With the well re­in­forced bal­ance sheet and cash flow at­tributes in mind, the re­cent trad­ing state­ment should give

“IM sus­pects that Oceana is on the look­out for off­shore ac­qui­si­tions and aqua­cul­ture op­por­tu­ni­ties

some com­fort that Oceana is head­ing for less choppy wa­ters this fi­nan­cial year.

Oceana has in­di­cated ba­sic head­line earn­ings for the six months ended March will in­crease by 55%-65% to be­tween 300c and 320c/share. If we add that to the roughly 200c/share earned in the sec­ond half of the past fi­nan­cial year we can place Oceana on a for­ward earn­ings mul­ti­ple of around 16 — which is a fairly mod­est rat­ing for a busi­ness with a su­perb long-term profit track record.

Oceana in­di­cated the in­crease in in­terim earn­ings was at­trib­ut­able mainly to the re­lease of $13m de­ferred tax­a­tion in Day­brook fol­low­ing the re­duc­tion in the fed­eral cor­po­rate tax rate in the US from 35% to 21%.

Oceana said the op­er­at­ing profit be­fore as­so­ci­ate and joint ven­ture in­come and fair value ad­just­ments was ex­pected to in­crease be­tween 5% and 12%.

This in­crease, Oceana, said, was at­trib­ut­able largely to im­prove­ments in the canned fish (Lucky Star) and horse mack­erel and hake seg­ments — off­set by a de­cline in US fish­meal and fish oil earn­ings.

En­cour­ag­ingly, the solid per­for­mance of the Lucky Star canned fish seg­ment was driven by in­creased sales vol­umes and im­proved mar­gins ow­ing to lower raw ma­te­rial and lo­gis­tics costs.

Horse mack­erel and hake earn­ings ben­e­fited from in­creased vol­umes due to im­proved ves­sel util­i­sa­tion and good catch rates.
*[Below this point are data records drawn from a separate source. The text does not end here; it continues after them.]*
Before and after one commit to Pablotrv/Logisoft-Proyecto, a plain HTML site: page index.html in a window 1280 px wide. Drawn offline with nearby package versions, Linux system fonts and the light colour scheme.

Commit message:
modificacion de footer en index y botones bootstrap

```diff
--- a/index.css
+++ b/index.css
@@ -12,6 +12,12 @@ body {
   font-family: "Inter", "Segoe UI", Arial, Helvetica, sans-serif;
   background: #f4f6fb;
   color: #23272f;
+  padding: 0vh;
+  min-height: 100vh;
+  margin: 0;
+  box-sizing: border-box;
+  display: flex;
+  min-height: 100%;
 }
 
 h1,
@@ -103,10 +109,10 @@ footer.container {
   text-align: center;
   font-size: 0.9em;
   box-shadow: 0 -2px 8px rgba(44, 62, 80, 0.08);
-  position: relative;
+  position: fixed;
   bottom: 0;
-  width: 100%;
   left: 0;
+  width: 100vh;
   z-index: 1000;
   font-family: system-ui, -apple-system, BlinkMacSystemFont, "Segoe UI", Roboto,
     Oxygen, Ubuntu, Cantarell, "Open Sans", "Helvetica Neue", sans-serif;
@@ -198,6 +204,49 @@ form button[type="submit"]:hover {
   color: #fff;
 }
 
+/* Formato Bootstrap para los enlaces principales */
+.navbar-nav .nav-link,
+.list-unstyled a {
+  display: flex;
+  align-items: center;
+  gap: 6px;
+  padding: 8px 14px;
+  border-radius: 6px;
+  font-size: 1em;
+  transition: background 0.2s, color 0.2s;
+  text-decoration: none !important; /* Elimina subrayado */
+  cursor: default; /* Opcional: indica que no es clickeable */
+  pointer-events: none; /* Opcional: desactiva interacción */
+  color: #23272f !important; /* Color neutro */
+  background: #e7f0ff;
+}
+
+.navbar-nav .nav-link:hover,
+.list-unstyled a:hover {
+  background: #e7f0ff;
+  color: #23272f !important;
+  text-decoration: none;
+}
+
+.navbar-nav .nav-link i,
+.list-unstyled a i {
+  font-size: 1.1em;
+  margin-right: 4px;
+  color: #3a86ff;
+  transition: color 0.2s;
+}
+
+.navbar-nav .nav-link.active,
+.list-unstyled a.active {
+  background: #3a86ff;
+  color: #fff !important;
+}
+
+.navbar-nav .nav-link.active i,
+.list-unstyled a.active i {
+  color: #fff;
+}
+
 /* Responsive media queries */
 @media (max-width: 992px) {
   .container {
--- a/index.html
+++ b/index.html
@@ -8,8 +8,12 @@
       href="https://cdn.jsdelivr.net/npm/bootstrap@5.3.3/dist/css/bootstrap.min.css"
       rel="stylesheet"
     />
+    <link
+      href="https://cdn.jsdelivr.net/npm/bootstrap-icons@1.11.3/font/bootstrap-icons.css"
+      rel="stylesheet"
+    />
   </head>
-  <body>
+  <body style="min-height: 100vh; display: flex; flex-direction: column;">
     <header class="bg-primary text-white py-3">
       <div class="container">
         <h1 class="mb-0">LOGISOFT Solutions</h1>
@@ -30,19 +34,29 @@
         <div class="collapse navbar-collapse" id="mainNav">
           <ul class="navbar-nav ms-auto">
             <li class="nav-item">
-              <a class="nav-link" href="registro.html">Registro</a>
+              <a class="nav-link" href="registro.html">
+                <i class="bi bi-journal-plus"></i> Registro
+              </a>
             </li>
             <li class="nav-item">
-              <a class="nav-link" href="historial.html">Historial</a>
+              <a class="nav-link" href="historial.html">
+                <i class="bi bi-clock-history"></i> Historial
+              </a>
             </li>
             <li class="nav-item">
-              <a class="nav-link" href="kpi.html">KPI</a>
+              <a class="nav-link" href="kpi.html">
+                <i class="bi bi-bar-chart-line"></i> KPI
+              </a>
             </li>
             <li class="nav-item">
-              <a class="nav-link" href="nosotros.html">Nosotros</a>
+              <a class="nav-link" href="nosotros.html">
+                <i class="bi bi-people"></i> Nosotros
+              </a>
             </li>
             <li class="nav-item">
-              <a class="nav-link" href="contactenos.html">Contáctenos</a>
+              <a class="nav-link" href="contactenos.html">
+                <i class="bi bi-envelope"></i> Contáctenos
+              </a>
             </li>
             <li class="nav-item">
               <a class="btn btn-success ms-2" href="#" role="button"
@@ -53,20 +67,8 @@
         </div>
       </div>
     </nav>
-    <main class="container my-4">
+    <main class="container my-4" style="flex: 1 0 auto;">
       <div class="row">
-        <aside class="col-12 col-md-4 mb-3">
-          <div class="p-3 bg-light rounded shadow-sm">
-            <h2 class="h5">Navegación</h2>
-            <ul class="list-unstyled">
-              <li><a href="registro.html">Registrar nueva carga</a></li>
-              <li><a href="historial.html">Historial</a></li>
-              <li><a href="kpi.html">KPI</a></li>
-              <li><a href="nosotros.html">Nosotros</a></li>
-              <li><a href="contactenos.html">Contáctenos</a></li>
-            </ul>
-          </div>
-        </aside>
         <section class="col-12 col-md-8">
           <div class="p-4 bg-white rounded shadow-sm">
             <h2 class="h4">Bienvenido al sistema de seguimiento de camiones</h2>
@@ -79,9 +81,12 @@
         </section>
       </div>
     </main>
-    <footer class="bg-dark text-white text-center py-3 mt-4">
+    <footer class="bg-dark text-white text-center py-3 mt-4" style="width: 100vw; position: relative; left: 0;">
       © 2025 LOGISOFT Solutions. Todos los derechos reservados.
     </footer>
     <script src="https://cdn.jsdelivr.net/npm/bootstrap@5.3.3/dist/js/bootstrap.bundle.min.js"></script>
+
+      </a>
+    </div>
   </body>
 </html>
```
The Day­brook op­er­at­ing re­sults were ham­pered by the lag ef­fect of lower pric­ing con­tracted dur­ing the lat­ter part of 2017 and lower fish oil sales vol­umes due to a re­duced oil yield in the 2017 fish­ing sea­son.

Day­brook’s per­for­mance in the sec­ond half of the fi­nan­cial year, IM sus­pects, could be more con­vinc­ing — and put to rest wor­ries that Oceana over­paid for this in­ter­na­tional niche.

IM also sus­pects the skipped fi­nal div­i­dend may in­di­cate that Oceana — which is try­ing to lessen the im­pact of the va­garies of the long-term fish­ing quota awards — is se­ri­ously on the look­out for off­shore ac­qui­si­tions and aqua­cul­ture op­por­tu­ni­ties.

In terms of aqua­cul­ture — which is not sub­ject to the same quota award sys­tem as the main­stream fish­ing sec­tor — there are plenty of op­por­tu­ni­ties for Oceana.

As re­gards fur­ther global am­bi­tions, it could be ar­gued that with for­mer CEO Kut­tel now based in the US, Oceana has a scout who is ca­pa­ble of nav­i­gat­ing in­ter­na­tional wa­ters in search of new deals.

For the in­vestor will­ing to look past a cou­ple of short­term squalls, it might be the right time to start hook­ing Oceana shares.

Newspapers in English

Newspapers from South Africa

© PressReader. All rights reserved.